HP 2310e

Part Number: WH344AA#ABA

MSRP: $499.00

See manufacturer website for availability.

Quick Specifications See All
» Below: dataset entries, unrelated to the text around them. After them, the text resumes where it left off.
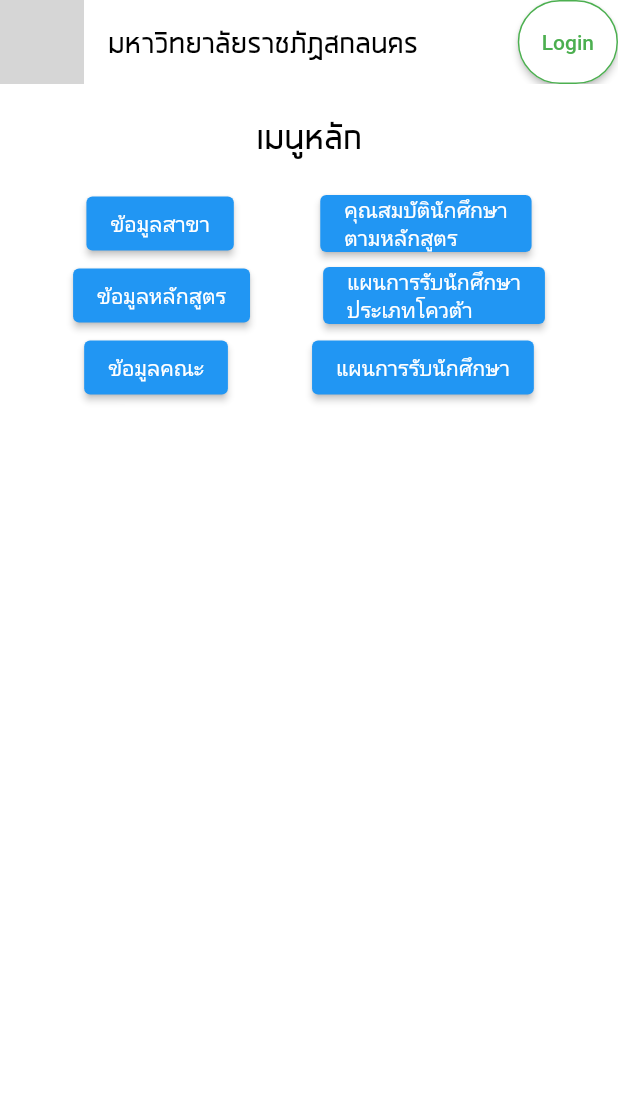
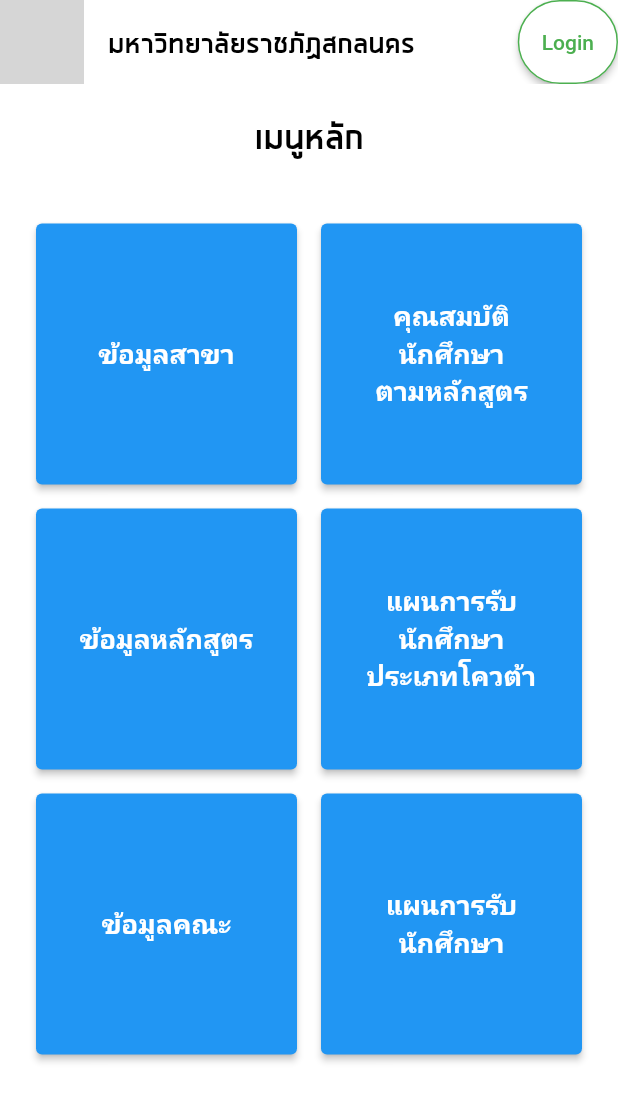
Before and after one commit to billowdev/student-admission-plan-client, a Flutter app: the screen it shows after launch, on a phone screen of 412 x 824 dp. Shown: the top 1101 px of the screen. Run offline on Flutter 3.47's test engine with Material 2 defaults, Android fonts, the phone set to English and light mode, and no system bars; project files that could hold a hidden picture were left out; grey boxes are pictures that could not be loaded.

Commit message:
main menu button

```diff
--- a/sapms_app/lib/main.dart
+++ b/sapms_app/lib/main.dart
@@ -1,5 +1,5 @@
 import 'package:flutter/material.dart';
-import 'package:project/mainmenu.dart';
+import 'package:project/pages/main_menu/mainmenu.dart';
 
 void main() {
   runApp(const MyApp());
--- a/sapms_app/lib/mainmenu.dart
+++ /dev/null
@@ -1,86 +0,0 @@
-import 'package:flutter/material.dart';
-
-class MainMenu extends StatefulWidget {
-  const MainMenu({super.key});
-
-  @override
-  State<MainMenu> createState() => _MainMenuState();
-}
-
-class _MainMenuState extends State<MainMenu> {
-  @override
-  Widget build(BuildContext context) {
-    return Scaffold(
-        appBar: AppBar(
-          elevation: 0,
-          backgroundColor: Colors.white,
-          leading: Image.asset('assets/images/Logo.png', fit: BoxFit.contain),
-          title: const Text('มหาวิทยาลัยราชภัฏสกลนคร',
-              style: TextStyle(
-                  color: Colors.black,
-                  fontSize: 25,
-                  fontFamily: 'PrintAble4U')),
-          actions: [
-            ElevatedButton(
-                onPressed: () {},
-                style: ElevatedButton.styleFrom(
-                  backgroundColor: Colors.white,
-                  shape: RoundedRectangleBorder(
-                      borderRadius: BorderRadius.circular(50),
-                      side: const BorderSide(color: Colors.green, width: 1)),
-                ),
-                child:
-                    const Text('Login', style: TextStyle(color: Colors.green)))
-          ],
-        ),
-        backgroundColor: Colors.white,
-        body: Center(
-            child: Column(
-                // mainAxisAlignment: MainAxisAlignment.center,
-                children: <Widget>[
-              Padding(
-                  padding: const EdgeInsets.all(20.0),
-                  child: RichText(
-                      text: const TextSpan(
-                    text: 'เมนูหลัก',
-                    style: TextStyle(
-                        fontSize: 30,
-                        color: Colors.black,
-                        fontFamily: 'PrintAble4U'),
-                  ))),
-
-                Row(mainAxisAlignment: MainAxisAlignment.spaceEvenly, children:[Major_Information(), Student_Qualification()]),
-                Row(mainAxisAlignment: MainAxisAlignment.spaceEvenly, children: [Course_Information(), Receiving_Plan_Quota()]),
-                Row(mainAxisAlignment: MainAxisAlignment.spaceEvenly, children: [Faculty_Information(), Receiving_Plan()]),
-
-            ])));
-  }
-
-  Widget Major_Information() {
-    return ElevatedButton(onPressed: () {}, child: const Text('ข้อมูลสาขา'));
-  }
-
-  Widget Course_Information() {
-    return ElevatedButton(
-        onPressed: () {}, child: const Text('ข้อมูลหลักสูตร'));
-  }
-
-  Widget Faculty_Information() {
-    return ElevatedButton(onPressed: () {}, child: const Text('ข้อมูลคณะ'));
-  }
-
-  Widget Student_Qualification() {
-    return ElevatedButton(
-        onPressed: () {}, child: const Text('คุณสมบัตินักศึกษา\nตามหลักสูตร'));
-  }
-
-  Widget Receiving_Plan_Quota() {
-    return ElevatedButton(
-        onPressed: () {}, child: const Text('แผนการรับนักศึกษา\nประเภทโควต้า'));
-  }
-
-  Widget Receiving_Plan() {
-    return ElevatedButton(
-        onPressed: () {}, child: const Text('แผนการรับนักศึกษา'));
-  }
-}
--- /dev/null
+++ b/sapms_app/lib/pages/main_menu/mainmenu.dart
@@ -0,0 +1,94 @@
+import 'package:flutter/material.dart';
+import 'widgets/faculty_information_button_widget.dart';
+import 'widgets/major_information_button_widget.dart';
+import 'widgets/receiving_plan_quota_button_widget.dart';
+import 'widgets/recieving_plan_button_widget.dart';
+import 'widgets/student_qualification_button_widget.dart';
+
+import 'widgets/course_information_button_widget.dart';
+
+class MainMenu extends StatefulWidget {
+  const MainMenu({super.key});
+
+  @override
+  State<MainMenu> createState() => _MainMenuState();
+}
+
+class _MainMenuState extends State<MainMenu> {
+  @override
+  Widget build(BuildContext context) {
+    return Scaffold(
+      appBar: AppBar(
+        elevation: 0,
+        backgroundColor: Colors.white,
+        leading: Image.asset('assets/images/Logo.png', fit: BoxFit.contain),
+        title: const Text(
+          'มหาวิทยาลัยราชภัฏสกลนคร',
+          style: TextStyle(
+              color: Colors.black,
+              fontSize: 24,
+              fontFamily: 'PrintAble4U',
+              fontWeight: FontWeight.bold),
+          textAlign: TextAlign.center,
+        ),
+        actions: [
+          ElevatedButton(
+              onPressed: () {},
+              style: ElevatedButton.styleFrom(
+                backgroundColor: Colors.white,
+                shape: RoundedRectangleBorder(
+                    borderRadius: BorderRadius.circular(50),
+                    side: const BorderSide(color: Colors.green, width: 1)),
+              ),
+              child: const Text('Login', style: TextStyle(color: Colors.green)))
+        ],
+      ),
+      backgroundColor: Colors.white,
+      body: Center(
+        child: Column(
+          // mainAxisAlignment: MainAxisAlignment.center,
+          children: <Widget>[
+            Padding(
+                padding: const EdgeInsets.all(20.0),
+                child: RichText(
+                    text: const TextSpan(
+                  text: 'เมนูหลัก',
+                  style: TextStyle(
+                      fontSize: 30,
+                      color: Colors.black,
+                      fontFamily: 'PrintAble4U',
+                      fontWeight: FontWeight.bold),
+                ))),
+
+            // Row(
+            //     mainAxisAlignment: MainAxisAlignment.spaceEvenly,
+            //     children: [Major_Information(), Student_Qualification()]),
+            // Row(
+            //     mainAxisAlignment: MainAxisAlignment.spaceEvenly,
+            //     children: [Course_Information(), Receiving_Plan_Quota()]),
+            // Row(
+            //     mainAxisAlignment: MainAxisAlignment.spaceEvenly,
+            //     children: [Faculty_Information(), Receiving_Plan()]),
+            Padding(
+              padding: const EdgeInsets.all(16.0),
+              child: Center(
+                child: GridView.count(
+                  crossAxisCount: 2,
+                  shrinkWrap: true,
+                  children: const [
+                    MajorInformationButtonWidget(),
+                    StudentQualificationButtonWidget(),
+                    CourseInformationButtonWidget(),
+                    ReceivingPlanQuotaButtonWidget(),
+                    FacultyInformationButtonWidget(),
+                    ReceivingPlanButtonWidget(),
+                  ],
+                ),
+              ),
+            ),
+          ],
+        ),
+      ),
+    );
+  }
+}
--- /dev/null
+++ b/sapms_app/lib/pages/main_menu/widgets/course_information_button_widget.dart
@@ -0,0 +1,21 @@
+import 'package:flutter/material.dart';
+
+class CourseInformationButtonWidget extends StatelessWidget {
+  const CourseInformationButtonWidget({Key? key}) : super(key: key);
+
+  @override
+  Widget build(BuildContext context) {
+    return Container(
+      margin: const EdgeInsets.all(8.0),
+      width: double.infinity,
+      child: ElevatedButton(
+        onPressed: () {},
+        child: const Text(
+          'ข้อมูลหลักสูตร',
+          style: TextStyle(fontSize: 18, fontWeight: FontWeight.bold),
+          textAlign: TextAlign.center,
+        ),
+      ),
+    );
+  }
+}
--- /dev/null
+++ b/sapms_app/lib/pages/main_menu/widgets/faculty_information_button_widget.dart
@@ -0,0 +1,20 @@
+import 'package:flutter/material.dart';
+
+class FacultyInformationButtonWidget extends StatelessWidget {
+  const FacultyInformationButtonWidget({Key? key}) : super(key: key);
+
+  @override
+  Widget build(BuildContext context) {
+    return Container(
+        margin: const EdgeInsets.all(8.0),
+        width: double.infinity,
+        child: ElevatedButton(
+          onPressed: () {},
+          child: const Text(
+            'ข้อมูลคณะ',
+            style: TextStyle(fontSize: 18, fontWeight: FontWeight.bold),
+            textAlign: TextAlign.center,
+          ),
+        ));
+  }
+}
--- /dev/null
+++ b/sapms_app/lib/pages/main_menu/widgets/major_information_button_widget.dart
@@ -0,0 +1,20 @@
+import 'package:flutter/material.dart';
+
+class MajorInformationButtonWidget extends StatelessWidget {
+  const MajorInformationButtonWidget({Key? key}) : super(key: key);
+
+  @override
+  Widget build(BuildContext context) {
+    return Container(
+        margin: const EdgeInsets.all(8.0),
+        width: double.infinity,
+        child: ElevatedButton(
+          onPressed: () {},
+          child: const Text(
+            'ข้อมูลสาขา',
+            style: TextStyle(fontSize: 18, fontWeight: FontWeight.bold),
+            textAlign: TextAlign.center,
+          ),
+        ));
+  }
+}
--- /dev/null
+++ b/sapms_app/lib/pages/main_menu/widgets/receiving_plan_quota_button_widget.dart
@@ -0,0 +1,21 @@
+import 'package:flutter/material.dart';
+
+class ReceivingPlanQuotaButtonWidget extends StatelessWidget {
+  const ReceivingPlanQuotaButtonWidget({Key? key}) : super(key: key);
+
+  @override
+  Widget build(BuildContext context) {
+    return Container(
+      margin: const EdgeInsets.all(8.0),
+      width: double.infinity,
+      child: ElevatedButton(
+        onPressed: () {},
+        child: const Text(
+          'แผนการรับนักศึกษา\nประเภทโควต้า',
+          style: TextStyle(fontSize: 18, fontWeight: FontWeight.bold),
+          textAlign: TextAlign.center,
+        ),
+      ),
+    );
+  }
+}
--- /dev/null
+++ b/sapms_app/lib/pages/main_menu/widgets/recieving_plan_button_widget.dart
@@ -0,0 +1,21 @@
+import 'package:flutter/material.dart';
+
+class ReceivingPlanButtonWidget extends StatelessWidget {
+  const ReceivingPlanButtonWidget({Key? key}) : super(key: key);
+
+  @override
+  Widget build(BuildContext context) {
+    return Container(
+      margin: const EdgeInsets.all(8.0),
+      width: double.infinity,
+      child: ElevatedButton(
+        onPressed: () {},
+        child: const Text(
+          'แผนการรับนักศึกษา',
+          style: TextStyle(fontSize: 18, fontWeight: FontWeight.bold),
+          textAlign: TextAlign.center,
+        ),
+      ),
+    );
+  }
+}
--- /dev/null
+++ b/sapms_app/lib/pages/main_menu/widgets/student_qualification_button_widget.dart
@@ -0,0 +1,20 @@
+import 'package:flutter/material.dart';
+
+class StudentQualificationButtonWidget extends StatelessWidget {
+  const StudentQualificationButtonWidget({Key? key}) : super(key: key);
+
+  @override
+  Widget build(BuildContext context) {
+    return Container(
+        margin: const EdgeInsets.all(8.0),
+        width: double.infinity,
+        child: ElevatedButton(
+          onPressed: () {},
+          child: const Text(
+            'คุณสมบัตินักศึกษา\nตามหลักสูตร',
+            style: TextStyle(fontSize: 18, fontWeight: FontWeight.bold),
+            textAlign: TextAlign.center,
+          ),
+        ));
+  }
+}
```
Also changed, not shown: sapms_app/lib/authentication/login.dart (added), sapms_app/pubspec.lock.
  • Display Type LED-backlit LCD monitor / TFT active matrix
  • Interface HDMI
    DVI
    DisplayPort
  • Diagonal Size 23 in
  • Pixel Pitch 0.265 mm
  • Image Contrast Ratio 1000:1
  • Image Aspect Ratio 16:9